The concept of sleep and why we sleep is something that has perplexed scientists for centuries and there is still no set answer as to why we sleep and why we need it. Healthy sleeping patterns will result in us spending around a third of our lives sleeping; it’s something that occurs naturally and is something we have no real control over. Many studies have been carried out on the effects of sleep and what happens to us when we are deprived of sleep. Some liken it to other essential functions, like eating when hungry, as a life-sustaining activity, though some are still sceptical over why we actually need sleep and the functions that sleeping serves.
What is sleep?

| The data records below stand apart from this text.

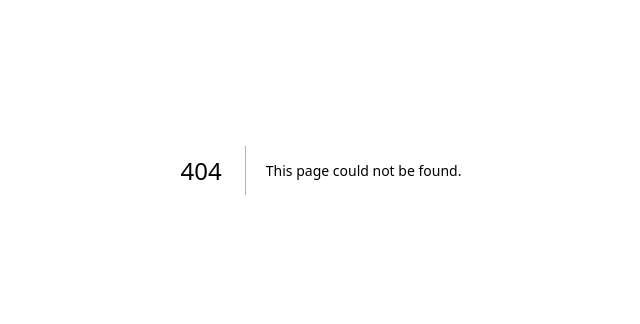
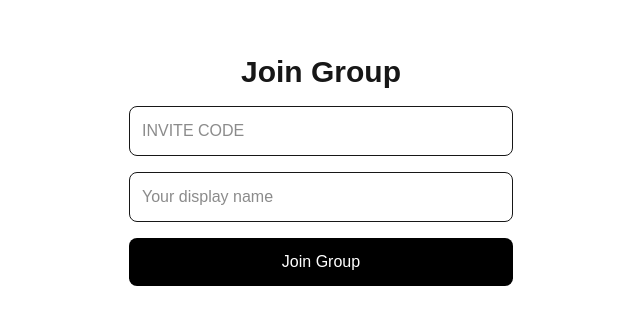
Before and after one commit to ryanlee4575/reading-sync, a Next.js app: page /join-group in a window 1280 px wide. Before the commit this address had no page. Shown: the part 230-554 px from the top of the page, without its empty margins (319-959 px from the left). Built offline with nearby package versions, Linux system fonts and the light colour scheme; no server answers.

Commit message:
Added join group functionality

```diff
--- a/app/dashboard/page.tsx
+++ b/app/dashboard/page.tsx
@@ -52,13 +52,16 @@ export default function DashboardPage() {
     }
 
     loadGroups();
-  }, [supabase]);
+  }, []);
 
   async function deleteGroup(groupId: string) {
     const confirmed = window.confirm("Delete this group?");
     if (!confirmed) return;
 
-    const { error } = await supabase.from("groups").delete().eq("id", groupId);
+    const { error } = await supabase
+      .from("groups")
+      .delete()
+      .eq("id", groupId);
 
     if (error) {
       console.error(error);
@@ -75,7 +78,7 @@ export default function DashboardPage() {
     <main className="min-h-screen p-6">
       <h1 className="mb-6 text-3xl font-bold">Dashboard</h1>
 
-      <section className="mb-4 rounded-xl border p-4">
+      <section className="mb-6 rounded-xl border p-4">
         <h2 className="text-xl font-semibold">Your Groups</h2>
 
         <div className="mt-4 space-y-3">
@@ -83,9 +86,18 @@ export default function DashboardPage() {
             <p className="text-gray-600">Loading groups...</p>
           ) : memberships.length > 0 ? (
             memberships.map((membership) => (
-              <div key={membership.group_id} className="rounded-lg border p-3">
-                <Link href={`/group/${membership.groups.id}`} className="block">
-                  <p className="font-semibold">{membership.groups.name}</p>
+              <div
+                key={membership.group_id}
+                className="rounded-lg border p-3"
+              >
+                <Link
+                  href={`/group/${membership.groups.id}`}
+                  className="block"
+                >
+                  <p className="font-semibold">
+                    {membership.groups.name}
+                  </p>
+
                   <p className="text-sm text-gray-600">
                     Invite Code: {membership.groups.invite_code}
                   </p>
@@ -93,7 +105,7 @@ export default function DashboardPage() {
 
                 <button
                   onClick={() => deleteGroup(membership.groups.id)}
-                  className="mt-3 rounded-lg border px-3 py-1 text-sm"
+                  className="mt-3 rounded-lg border px-3 py-1 text-sm hover:bg-gray-100"
                 >
                   Delete
                 </button>
@@ -112,6 +124,13 @@ export default function DashboardPage() {
         >
           Create Group
         </Link>
+
+        <Link
+          href="/join-group"
+          className="rounded-lg border px-4 py-2"
+        >
+          Join Group
+        </Link>
       </div>
     </main>
   );
--- /dev/null
+++ b/app/join-group/page.tsx
@@ -0,0 +1,88 @@
+"use client";
+
+import { useState } from "react";
+import { createClient } from "@/lib/supabase/client";
+import { useRouter } from "next/navigation";
+
+export default function JoinGroupPage() {
+  const supabase = createClient();
+  const router = useRouter();
+
+  const [inviteCode, setInviteCode] = useState("");
+  const [displayName, setDisplayName] = useState("");
+  const [message, setMessage] = useState("");
+
+  async function joinGroup() {
+    if (!inviteCode || !displayName) {
+      setMessage("Enter an invite code and display name.");
+      return;
+    }
+
+    setMessage("Joining group...");
+
+    const {
+      data: { user },
+      error: userError,
+    } = await supabase.auth.getUser();
+
+    if (userError || !user) {
+      setMessage("You need to be logged in first.");
+      return;
+    }
+
+    const { data: group, error: groupError } = await supabase
+      .from("groups")
+      .select("id, name")
+      .eq("invite_code", inviteCode.toUpperCase())
+      .single();
+
+    if (groupError || !group) {
+      setMessage("No group found with that invite code.");
+      return;
+    }
+
+    const { error: memberError } = await supabase
+      .from("group_members")
+      .insert({
+        group_id: group.id,
+        user_id: user.id,
+        display_name: displayName,
+      });
+
+    if (memberError) {
+      setMessage(memberError.message);
+      return;
+    }
+
+    router.push(`/group/${group.id}`);
+  }
+
+  return (
+    <main className="flex min-h-screen flex-col items-center justify-center gap-4 p-6">
+      <h1 className="text-3xl font-bold">Join Group</h1>
+
+      <input
+        placeholder="Invite code"
+        className="w-full max-w-sm rounded-lg border p-3 uppercase"
+        value={inviteCode}
+        onChange={(e) => setInviteCode(e.target.value)}
+      />
+
+      <input
+        placeholder="Your display name"
+        className="w-full max-w-sm rounded-lg border p-3"
+        value={displayName}
+        onChange={(e) => setDisplayName(e.target.value)}
+      />
+
+      <button
+        onClick={joinGroup}
+        className="w-full max-w-sm rounded-lg bg-black p-3 text-white"
+      >
+        Join Group
+      </button>
+
+      {message && <p className="max-w-sm text-center text-sm">{message}</p>}
+    </main>
+  );
+}
```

According to the National Sleep Foundation sleep is a basic necessity of life. They state that sleep is: “as important to our health and well-being as air, food and water. When we sleep well, we wake up feeling refreshed, alert and ready to face daily challenges. When we don’t, every part of our lives can suffer.”
Some believe that it is our bodies in general that need sleep in order to recharge energy, as we can all acknowledge to some level that a good night sleep can help us to feel more alert, energetic and healthy; however, in reality, the amount of energy that is saved within a full 8 hours of sleep is incredibly small. It is also believed that our brains need sleep the most as it gives the brain a chance to recuperate from the day and sort through information that has accumulated. Not only that but sleeping also helps to maintain normal cognitive skills like speech, memory and innovative and flexible thinking.
What happens when we don’t sleep?
The best way to consider why we need sleep is to look at what happens when we don’t sleep. Sleep deprivation not only has a major impact on cognitive functioning, but also effects emotional and physical health. We’ve all experienced an extremely long day or a night with little to no sleep and we end up feeling grumpy, irritable and forgetful and even just one night without sleep can have severe consequences for our concentration and attention span.
A continued lack of sufficient sleep can lead to a serious decrease in performance, especially in the part of the brain that is responsible for language, memory, planning and sense of time. Research has shown that sleep deprivation often causes a difficulty in responding to certain situations and making rational judgements. At the end of the day, it is proven in one way or another that sleep is essential for our overall health, well-being and functioning.